If one takes calculated decisions, investments will not go wrong: singer and investor Sukhbir Singh
Whether it’s a song or a startup, Bollywood singer Sukhbir Singh believes both need equal love and admiration of the people to see success.
He says the journey of a startup is very similar to the production of a song. And just like how a startup develops an idea into a reality, Sukhbir says he finds striking similarity in the process of developing an idea into a song. This probably might be the reason why the startup business struck a chord with him.
The ‘Prince of Bhangra’ is the new angel in the Indian startup ecosystem that has been seeing a pantheon of domestic entrepreneurs and celebrities showing their belief in the new-age economy.
Siddhartha Ahluwalia, Founder of 100x Entrepreneur Podcast and Co-founder of SHEROES, caught up with Sukhbir in this edition of 100x Entrepreneur podcast, a series that features venture capitalists and angel investors, to know their habits, mindsets, and viewpoints that can help entrepreneurs scale 100x.
Tune in to listen to Sukhbir Singh in conversation with Siddhartha:
A successful Punjabi singer, Sukhbir made heads turn when he invested an undisclosed amount in Gurugram-based beverage startup, LQI.
In the podcast, he reveals that while he is not a pro in investing, he was drawn to the startup ecosystem because of a friend and an advisor.
Sukhbir's friend Amit Singal, a chartered accountant, who is also the Co-founder of Startup Buddy, advised him to invest. He adds that his first startup investment was actually made even before he tested the product. And he finally felt proud of that investment when he tried the product a month after making the investment.
Sukhbir’s investment in LQ1 is a part of $2,00,000 seed funding round, which the startup is raising from angel investors. The funds will be deployed to increase the production capacity and the geographical expansion to newer markets.
Not just LQI, the singer is also in discussion with other startups to put his money. During the podcast interview, the singer revealed that he has not fixed any cap for investment and he is open to new ideas.
Born in Jalandhar, Sukhbir’s parents migrated to Kenya when he was just two years old. His father was a Gyaniji in a Gurudwara in Kenya, and was also a classically trained singer, which influenced Sukhbir to a great extent.
He says, “My brother plays tabla. Being surrounded by classical music has helped me in my compositions today. I learned different instruments by being in a band in Kenya. I started as a keyboard player, and then progressed to a drummer and guitarist, and eventually to a singer”.
However, Sukhbir didn’t have it easy early on. He initially started as a solo singer, and used to perform in small settings like birthday parties and restaurants. And it was during those days he got his first break to record in India. Although he was singing in nine different languages at that time, he became a Punjabi singer.
The podcast also takes us through Sukhbir’s difficult times, when his family had to manage just the bare necessities of life. He says, “I come from a very simple family. We were living in the Gurudwara, and there were no luxuries. Now that we are exposed to a different lifestyle, I consciously don’t want to forget that part of my life”.
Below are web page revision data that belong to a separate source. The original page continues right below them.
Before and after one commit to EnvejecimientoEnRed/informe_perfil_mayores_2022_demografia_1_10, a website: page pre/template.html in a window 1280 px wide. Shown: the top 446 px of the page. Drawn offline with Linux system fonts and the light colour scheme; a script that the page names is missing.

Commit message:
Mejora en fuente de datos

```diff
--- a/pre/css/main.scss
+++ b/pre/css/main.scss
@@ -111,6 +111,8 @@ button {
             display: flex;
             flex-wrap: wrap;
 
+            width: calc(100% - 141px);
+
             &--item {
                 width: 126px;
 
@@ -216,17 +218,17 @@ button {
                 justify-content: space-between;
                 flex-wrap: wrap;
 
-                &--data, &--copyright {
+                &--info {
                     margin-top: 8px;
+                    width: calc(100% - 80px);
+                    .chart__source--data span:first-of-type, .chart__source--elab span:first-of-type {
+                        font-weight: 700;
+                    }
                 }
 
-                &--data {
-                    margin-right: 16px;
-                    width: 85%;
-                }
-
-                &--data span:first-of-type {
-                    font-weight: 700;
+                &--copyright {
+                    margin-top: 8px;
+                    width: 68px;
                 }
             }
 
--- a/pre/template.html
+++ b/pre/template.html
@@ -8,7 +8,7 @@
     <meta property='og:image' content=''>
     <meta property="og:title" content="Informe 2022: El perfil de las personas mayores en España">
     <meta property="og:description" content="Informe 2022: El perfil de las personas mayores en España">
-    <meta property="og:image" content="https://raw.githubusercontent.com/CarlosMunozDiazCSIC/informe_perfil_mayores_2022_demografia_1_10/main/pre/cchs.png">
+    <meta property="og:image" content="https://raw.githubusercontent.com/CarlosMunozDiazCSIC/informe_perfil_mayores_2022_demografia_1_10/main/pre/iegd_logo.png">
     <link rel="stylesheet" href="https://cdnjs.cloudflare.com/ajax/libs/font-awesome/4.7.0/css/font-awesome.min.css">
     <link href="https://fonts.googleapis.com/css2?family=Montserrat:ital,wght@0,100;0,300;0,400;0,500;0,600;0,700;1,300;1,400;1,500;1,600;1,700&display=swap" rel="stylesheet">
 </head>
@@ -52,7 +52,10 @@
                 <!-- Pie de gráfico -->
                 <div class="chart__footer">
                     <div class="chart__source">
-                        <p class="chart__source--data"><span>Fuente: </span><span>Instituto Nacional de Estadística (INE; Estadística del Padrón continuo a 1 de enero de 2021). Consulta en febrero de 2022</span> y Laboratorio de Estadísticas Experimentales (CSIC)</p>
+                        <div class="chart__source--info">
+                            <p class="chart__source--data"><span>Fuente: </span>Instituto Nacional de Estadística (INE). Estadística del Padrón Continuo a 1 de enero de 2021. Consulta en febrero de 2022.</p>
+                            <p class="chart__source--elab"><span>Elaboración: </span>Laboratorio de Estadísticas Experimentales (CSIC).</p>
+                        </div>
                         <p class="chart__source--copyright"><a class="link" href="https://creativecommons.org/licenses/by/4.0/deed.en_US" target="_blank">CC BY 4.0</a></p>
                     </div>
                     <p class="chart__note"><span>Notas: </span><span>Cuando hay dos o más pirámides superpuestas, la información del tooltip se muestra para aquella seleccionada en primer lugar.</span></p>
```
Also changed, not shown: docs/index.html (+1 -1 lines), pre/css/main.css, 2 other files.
The singer adds, "Your work should not dictate you.’
Being an investor
Sukhbir explains that his meeting with Amit turned out to be the turning point in his life. Seeing Amit, who held a good portfolio, encouraged him to foray into startups. Amit started introducing him to various startups and that’s how he ended up with his first investment in India.
Sukhbir says he is also interested in electric vehicles, and a startup has already pitched with him (the podcast was done two weeks ago, and this week, Sukhbir Singh went public by saying that he invested in eBikeGo).
Sukhbir admits that he is just a beginner, but is fortunate enough to be surrounded by people who know a lot about startup investments. He is highly optimistic of the exits and returns that he will get on his investments.
“If enough research has been done and if one takes calculated decisions, investments wouldn’t go wrong,” says Sukhbir.
He admits that exposure to startups and different ideas from startups was a wake-up call for him. However, on lighter note he says, “Maybe I should have been in this business, and singing should have just been a passion.”
(Edited by Megha Reddy)